The blueness of day has began to materialize on the streets of Budapest. The air is dank and dirty, the pavement wet from a light overnight rain. Soggy cartons, tattered food wrappers, empty bottles and cans, the fresh refuse of a Saturday night in the city.
The polling station in the new Attila József High School has just opened. Orange Files steps in, finds the room for the voting district designated on the registration notice: the second voter in the district, he watches the first voter and spouse ceremonially check all three ballot boxes before election officials to ensure that they haven’t been pre-stuffed.
The officials close the boxes and tie them shut with red, white and green ribbon. Hungary’s 2014 National Assembly elections have officially begun.

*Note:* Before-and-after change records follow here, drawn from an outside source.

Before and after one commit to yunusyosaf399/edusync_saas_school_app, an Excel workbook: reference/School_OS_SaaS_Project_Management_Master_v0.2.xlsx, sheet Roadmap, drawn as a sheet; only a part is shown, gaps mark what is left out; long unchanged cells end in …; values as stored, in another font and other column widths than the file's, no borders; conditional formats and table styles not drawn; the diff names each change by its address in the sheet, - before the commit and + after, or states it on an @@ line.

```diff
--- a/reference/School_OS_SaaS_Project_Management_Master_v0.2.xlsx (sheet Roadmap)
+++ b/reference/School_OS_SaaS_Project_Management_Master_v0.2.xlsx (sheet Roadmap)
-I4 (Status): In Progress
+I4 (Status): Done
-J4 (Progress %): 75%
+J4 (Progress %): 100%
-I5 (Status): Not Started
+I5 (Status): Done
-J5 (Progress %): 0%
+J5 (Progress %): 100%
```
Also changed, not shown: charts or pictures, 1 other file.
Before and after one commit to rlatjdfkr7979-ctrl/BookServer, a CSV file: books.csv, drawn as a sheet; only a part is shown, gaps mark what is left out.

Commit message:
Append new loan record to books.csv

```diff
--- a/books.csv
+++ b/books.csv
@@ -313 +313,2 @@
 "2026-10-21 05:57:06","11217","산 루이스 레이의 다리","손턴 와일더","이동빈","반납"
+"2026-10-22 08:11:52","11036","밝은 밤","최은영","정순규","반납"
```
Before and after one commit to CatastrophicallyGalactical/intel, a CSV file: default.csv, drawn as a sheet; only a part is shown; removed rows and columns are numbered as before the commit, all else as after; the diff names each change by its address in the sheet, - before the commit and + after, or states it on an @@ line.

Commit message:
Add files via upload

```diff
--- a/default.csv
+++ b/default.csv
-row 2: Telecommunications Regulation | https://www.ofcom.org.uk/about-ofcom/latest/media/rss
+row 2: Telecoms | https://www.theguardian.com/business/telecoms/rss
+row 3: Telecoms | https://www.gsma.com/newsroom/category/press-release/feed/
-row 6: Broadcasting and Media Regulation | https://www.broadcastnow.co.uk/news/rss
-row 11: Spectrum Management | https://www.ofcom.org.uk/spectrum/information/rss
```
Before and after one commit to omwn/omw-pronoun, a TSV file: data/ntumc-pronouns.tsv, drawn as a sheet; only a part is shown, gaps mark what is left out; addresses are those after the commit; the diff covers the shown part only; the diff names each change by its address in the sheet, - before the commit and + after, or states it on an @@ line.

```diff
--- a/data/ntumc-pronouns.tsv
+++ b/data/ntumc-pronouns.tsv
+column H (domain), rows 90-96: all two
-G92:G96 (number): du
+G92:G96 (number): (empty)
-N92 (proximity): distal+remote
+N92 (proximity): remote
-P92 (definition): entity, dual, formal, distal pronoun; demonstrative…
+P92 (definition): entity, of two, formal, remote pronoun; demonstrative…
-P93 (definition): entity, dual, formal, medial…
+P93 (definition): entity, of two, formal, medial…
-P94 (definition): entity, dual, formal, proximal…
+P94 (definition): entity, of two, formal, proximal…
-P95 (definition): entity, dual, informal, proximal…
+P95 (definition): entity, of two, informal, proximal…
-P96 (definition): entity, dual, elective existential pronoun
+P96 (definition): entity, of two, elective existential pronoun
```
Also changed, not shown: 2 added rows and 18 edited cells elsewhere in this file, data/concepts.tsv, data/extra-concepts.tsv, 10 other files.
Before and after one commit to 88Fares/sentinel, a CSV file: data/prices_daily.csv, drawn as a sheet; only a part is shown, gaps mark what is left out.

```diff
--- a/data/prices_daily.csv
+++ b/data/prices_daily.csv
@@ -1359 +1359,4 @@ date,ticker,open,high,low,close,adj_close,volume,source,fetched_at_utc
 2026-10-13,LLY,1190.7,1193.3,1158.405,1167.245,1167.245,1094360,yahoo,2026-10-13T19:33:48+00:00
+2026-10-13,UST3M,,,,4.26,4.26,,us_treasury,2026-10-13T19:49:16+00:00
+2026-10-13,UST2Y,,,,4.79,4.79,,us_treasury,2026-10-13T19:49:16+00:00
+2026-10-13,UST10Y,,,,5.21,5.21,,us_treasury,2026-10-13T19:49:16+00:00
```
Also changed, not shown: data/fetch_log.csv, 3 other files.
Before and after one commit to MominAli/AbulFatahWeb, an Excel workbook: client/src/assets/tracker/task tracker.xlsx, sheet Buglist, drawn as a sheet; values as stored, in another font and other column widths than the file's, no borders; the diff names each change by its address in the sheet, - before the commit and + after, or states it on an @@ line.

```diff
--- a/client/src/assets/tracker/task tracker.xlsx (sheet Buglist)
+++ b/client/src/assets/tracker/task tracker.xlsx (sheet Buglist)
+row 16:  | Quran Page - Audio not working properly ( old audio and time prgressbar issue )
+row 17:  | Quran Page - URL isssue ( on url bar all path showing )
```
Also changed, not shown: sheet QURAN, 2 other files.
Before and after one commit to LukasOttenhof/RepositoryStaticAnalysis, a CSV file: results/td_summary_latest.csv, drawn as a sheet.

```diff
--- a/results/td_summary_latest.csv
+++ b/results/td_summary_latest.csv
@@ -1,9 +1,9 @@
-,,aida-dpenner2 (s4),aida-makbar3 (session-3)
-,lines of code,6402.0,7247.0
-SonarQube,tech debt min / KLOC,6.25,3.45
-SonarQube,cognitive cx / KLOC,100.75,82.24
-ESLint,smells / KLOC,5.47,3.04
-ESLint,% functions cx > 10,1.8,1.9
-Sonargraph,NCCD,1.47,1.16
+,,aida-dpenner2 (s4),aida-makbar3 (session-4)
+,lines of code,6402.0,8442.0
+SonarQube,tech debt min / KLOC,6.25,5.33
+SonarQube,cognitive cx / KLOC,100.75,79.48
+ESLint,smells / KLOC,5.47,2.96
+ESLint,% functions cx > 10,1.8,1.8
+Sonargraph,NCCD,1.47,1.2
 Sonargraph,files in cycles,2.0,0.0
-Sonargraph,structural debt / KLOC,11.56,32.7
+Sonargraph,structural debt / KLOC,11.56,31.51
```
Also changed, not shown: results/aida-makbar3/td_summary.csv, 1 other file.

Orange Files had always heard—and doubted—that many voters do not actually know whom they will vote for before they step into the voting booth. On this morning, he is living proof of this claim: all of the modern democratic parties have splintered into small factions struggling for survival or joined larger party-conglomerations that still harbor unseemly elements from Hungary’s authoritarian past (but at least not from its authoritarian present).
Pull the curtains behind, lay two large ballots on the stand—a small one listing seven individual candidates from the voting district and a very large one listing the eighteen parties that have qualified for national party-list voting.
Green? Red? Split ticket? National Gypsy Party just so you can say you did it? Go with the feeling, place the Xs in the Os and get out.
On the way down the hall the little girl asks her parents: “Who did you vote for?”
Orange Files National Assembly election update from the 25th subdistrict of the 2nd voting district of Budapest as of 6:15 a.m.: Politics Can Be Different (LMP) 1; Change of Government (Kormányváltás) 1; Fidesz 0, Jobbik 0; all others 0.